Mittal, the richest Asian in the world, brings a wealth of experience in the one region that is still booming for investment banks. As an arch consolidator, his advice also could be valuable if the financial sector undergoes another round of mergers, as expected. That said, putting a deal-prone industrialist on the board leaves Goldman yet another potential conflict. The latest story in the Financial Times says Mittal could buy a stake in Rio Tinto. Goldman, Mittal’s regular adviser, is helping BHP Billiton in its $160 billion (almost Rs7 trillion) hostile bid for Rio, so they could conceivably be on opposite sides.
Mittal isn’t just joining the Goldman board. He’s sitting on three key committees: audit, compensation, and corporate governance and nominating. That gives him an entrée to push for more changes to the board. For starters, the addition of Mittal makes a baker’s dozen. The Wall Street firm would do well to shed a few of its 10 non-executive members. Big boards diffuse accountability too thinly. Also, all of Goldman’s non-execs—but for one exception—sit on all three of the main committees. That seems excessive and ripe for a review. Finally, though Goldman might believe directors were sufficiently educated about balance sheet hazards during this painful round for the industry, it wouldn’t hurt to prepare even more for the next one.
Half the non-execs come from non-financial businesses. The other half is a mixed bag of economic, insurance and investment professionals.
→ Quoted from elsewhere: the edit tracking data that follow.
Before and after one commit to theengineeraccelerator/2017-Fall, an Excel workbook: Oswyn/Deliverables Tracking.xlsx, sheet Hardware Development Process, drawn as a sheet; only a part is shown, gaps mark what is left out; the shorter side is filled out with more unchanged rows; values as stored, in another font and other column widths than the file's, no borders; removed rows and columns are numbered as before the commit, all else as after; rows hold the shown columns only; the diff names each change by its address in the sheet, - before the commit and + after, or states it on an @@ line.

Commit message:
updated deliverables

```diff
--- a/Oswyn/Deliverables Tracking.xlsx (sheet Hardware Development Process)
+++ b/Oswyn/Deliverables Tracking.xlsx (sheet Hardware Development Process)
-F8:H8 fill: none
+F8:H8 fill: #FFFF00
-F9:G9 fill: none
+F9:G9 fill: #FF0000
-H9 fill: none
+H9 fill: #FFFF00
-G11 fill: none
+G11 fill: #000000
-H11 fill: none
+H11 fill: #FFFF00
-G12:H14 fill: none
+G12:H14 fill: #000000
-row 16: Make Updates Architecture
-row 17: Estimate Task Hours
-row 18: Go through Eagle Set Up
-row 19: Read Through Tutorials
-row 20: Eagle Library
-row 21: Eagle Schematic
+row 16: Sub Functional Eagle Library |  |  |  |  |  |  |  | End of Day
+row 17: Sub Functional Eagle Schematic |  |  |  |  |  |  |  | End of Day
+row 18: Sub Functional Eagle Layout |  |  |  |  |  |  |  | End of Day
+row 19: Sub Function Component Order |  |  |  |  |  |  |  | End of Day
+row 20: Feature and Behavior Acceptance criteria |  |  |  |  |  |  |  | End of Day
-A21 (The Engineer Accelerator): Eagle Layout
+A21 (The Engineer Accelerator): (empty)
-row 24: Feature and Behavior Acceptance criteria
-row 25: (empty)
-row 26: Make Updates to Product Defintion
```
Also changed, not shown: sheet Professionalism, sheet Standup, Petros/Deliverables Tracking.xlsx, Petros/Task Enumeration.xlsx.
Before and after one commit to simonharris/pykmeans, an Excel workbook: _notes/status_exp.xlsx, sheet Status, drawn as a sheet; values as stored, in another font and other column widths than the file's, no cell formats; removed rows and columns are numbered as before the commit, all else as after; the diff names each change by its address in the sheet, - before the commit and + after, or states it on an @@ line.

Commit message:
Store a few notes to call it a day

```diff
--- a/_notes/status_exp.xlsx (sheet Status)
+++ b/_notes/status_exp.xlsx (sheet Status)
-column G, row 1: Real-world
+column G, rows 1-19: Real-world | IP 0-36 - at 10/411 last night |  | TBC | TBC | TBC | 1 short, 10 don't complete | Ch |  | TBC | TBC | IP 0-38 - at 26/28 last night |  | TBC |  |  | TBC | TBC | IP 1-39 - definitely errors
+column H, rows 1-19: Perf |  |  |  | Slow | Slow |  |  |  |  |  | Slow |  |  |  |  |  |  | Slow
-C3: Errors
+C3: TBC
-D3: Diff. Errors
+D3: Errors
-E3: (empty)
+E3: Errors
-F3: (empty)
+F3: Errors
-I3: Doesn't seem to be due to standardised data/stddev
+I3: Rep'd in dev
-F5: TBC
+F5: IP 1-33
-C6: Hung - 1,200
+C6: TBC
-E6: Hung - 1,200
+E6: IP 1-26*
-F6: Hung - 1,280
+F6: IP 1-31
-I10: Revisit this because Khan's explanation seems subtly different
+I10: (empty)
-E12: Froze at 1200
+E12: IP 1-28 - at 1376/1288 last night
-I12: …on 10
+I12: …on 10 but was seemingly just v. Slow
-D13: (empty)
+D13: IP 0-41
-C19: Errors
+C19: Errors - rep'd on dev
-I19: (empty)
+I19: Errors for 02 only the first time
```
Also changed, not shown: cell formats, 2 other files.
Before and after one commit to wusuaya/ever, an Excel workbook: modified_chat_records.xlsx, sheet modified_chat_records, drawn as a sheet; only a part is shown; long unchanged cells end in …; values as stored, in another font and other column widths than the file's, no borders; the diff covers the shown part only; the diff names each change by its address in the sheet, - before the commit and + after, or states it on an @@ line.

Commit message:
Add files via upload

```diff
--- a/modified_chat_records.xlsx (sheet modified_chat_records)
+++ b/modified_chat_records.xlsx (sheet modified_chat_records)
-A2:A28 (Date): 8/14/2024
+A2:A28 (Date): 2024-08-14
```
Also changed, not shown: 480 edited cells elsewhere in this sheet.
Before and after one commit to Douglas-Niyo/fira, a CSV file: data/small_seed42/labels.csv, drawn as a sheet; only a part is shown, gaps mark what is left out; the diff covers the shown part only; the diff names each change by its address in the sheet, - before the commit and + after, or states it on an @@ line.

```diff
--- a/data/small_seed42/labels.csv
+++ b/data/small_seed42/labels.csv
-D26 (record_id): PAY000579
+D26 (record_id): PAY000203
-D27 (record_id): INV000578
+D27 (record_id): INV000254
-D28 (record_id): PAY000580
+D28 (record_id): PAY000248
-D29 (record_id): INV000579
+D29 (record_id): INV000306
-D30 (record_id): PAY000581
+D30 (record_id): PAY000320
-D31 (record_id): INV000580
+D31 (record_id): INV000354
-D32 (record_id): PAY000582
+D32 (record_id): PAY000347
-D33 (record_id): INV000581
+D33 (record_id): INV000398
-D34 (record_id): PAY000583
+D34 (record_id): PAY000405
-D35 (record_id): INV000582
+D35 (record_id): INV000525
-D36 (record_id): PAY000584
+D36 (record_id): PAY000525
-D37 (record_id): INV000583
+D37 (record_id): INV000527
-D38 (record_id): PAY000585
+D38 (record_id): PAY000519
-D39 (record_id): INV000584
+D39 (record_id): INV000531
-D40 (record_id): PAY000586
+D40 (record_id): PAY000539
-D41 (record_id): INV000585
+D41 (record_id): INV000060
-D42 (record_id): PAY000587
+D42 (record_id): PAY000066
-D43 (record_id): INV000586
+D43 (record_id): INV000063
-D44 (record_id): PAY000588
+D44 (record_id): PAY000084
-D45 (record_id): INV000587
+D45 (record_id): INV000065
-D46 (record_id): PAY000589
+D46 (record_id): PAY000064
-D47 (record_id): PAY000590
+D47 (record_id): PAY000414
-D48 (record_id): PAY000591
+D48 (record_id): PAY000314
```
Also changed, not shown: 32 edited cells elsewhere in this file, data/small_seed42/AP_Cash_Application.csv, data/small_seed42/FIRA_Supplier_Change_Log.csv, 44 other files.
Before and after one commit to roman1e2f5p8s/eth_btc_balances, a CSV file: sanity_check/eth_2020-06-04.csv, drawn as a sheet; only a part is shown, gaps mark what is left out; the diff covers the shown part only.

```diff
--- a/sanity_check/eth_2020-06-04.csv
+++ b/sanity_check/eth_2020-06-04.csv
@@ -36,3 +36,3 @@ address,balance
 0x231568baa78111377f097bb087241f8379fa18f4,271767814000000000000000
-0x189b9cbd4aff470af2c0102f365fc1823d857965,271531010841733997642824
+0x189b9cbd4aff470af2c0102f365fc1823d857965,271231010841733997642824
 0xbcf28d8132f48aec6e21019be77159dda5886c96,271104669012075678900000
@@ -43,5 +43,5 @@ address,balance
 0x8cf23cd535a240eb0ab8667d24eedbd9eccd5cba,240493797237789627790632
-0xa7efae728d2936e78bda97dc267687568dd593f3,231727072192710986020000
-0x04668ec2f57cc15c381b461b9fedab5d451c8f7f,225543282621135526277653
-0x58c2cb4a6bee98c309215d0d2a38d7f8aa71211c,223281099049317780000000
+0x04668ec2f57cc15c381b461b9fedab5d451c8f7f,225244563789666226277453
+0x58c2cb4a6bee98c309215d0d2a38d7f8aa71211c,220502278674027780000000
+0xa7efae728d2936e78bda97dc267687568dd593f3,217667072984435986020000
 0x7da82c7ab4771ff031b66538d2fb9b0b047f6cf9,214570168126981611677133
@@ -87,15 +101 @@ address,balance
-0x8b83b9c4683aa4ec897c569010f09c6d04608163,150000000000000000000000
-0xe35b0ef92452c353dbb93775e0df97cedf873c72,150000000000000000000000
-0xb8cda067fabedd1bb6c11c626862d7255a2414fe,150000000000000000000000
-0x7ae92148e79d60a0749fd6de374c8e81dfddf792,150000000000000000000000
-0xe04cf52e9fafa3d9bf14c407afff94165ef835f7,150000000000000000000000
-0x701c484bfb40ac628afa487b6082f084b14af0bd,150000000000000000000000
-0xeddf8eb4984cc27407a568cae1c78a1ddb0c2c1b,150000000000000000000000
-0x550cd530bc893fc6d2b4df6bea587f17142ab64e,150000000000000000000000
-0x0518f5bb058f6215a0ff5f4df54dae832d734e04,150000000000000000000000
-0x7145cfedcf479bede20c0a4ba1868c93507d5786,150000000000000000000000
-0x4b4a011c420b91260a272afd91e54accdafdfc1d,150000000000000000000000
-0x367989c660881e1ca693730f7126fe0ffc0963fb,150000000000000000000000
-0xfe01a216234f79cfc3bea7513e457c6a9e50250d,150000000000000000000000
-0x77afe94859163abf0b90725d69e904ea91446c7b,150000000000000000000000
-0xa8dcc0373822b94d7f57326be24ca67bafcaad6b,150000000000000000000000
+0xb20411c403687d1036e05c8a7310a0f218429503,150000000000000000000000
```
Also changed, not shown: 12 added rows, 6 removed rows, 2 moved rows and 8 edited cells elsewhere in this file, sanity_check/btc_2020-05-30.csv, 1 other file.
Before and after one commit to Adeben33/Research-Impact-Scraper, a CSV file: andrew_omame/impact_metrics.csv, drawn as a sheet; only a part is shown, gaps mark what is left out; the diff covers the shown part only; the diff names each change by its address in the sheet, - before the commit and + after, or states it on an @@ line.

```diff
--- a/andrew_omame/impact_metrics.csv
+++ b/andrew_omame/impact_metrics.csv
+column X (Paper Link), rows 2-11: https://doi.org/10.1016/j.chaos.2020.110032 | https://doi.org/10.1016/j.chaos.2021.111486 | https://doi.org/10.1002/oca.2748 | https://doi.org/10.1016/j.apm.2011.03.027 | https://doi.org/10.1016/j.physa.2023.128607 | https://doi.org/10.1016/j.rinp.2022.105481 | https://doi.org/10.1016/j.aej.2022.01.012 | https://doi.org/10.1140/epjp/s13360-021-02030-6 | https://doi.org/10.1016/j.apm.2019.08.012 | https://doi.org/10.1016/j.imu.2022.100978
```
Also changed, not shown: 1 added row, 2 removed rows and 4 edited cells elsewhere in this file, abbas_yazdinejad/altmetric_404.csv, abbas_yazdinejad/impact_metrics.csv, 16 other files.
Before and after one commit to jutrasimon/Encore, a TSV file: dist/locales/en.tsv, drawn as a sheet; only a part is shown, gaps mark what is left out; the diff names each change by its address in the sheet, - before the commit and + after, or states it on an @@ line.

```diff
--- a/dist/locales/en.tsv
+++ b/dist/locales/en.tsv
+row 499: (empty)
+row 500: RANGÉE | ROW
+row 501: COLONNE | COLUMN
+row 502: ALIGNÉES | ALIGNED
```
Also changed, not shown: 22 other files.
Widening the pool of recruits to more financial experts—who can delve into Goldman’s black box, understand how it really makes money and what risks it is running—would be worthwhile. Mittal, the director with the biggest fortune and the biggest reputation to lose, has the incentive to push for this.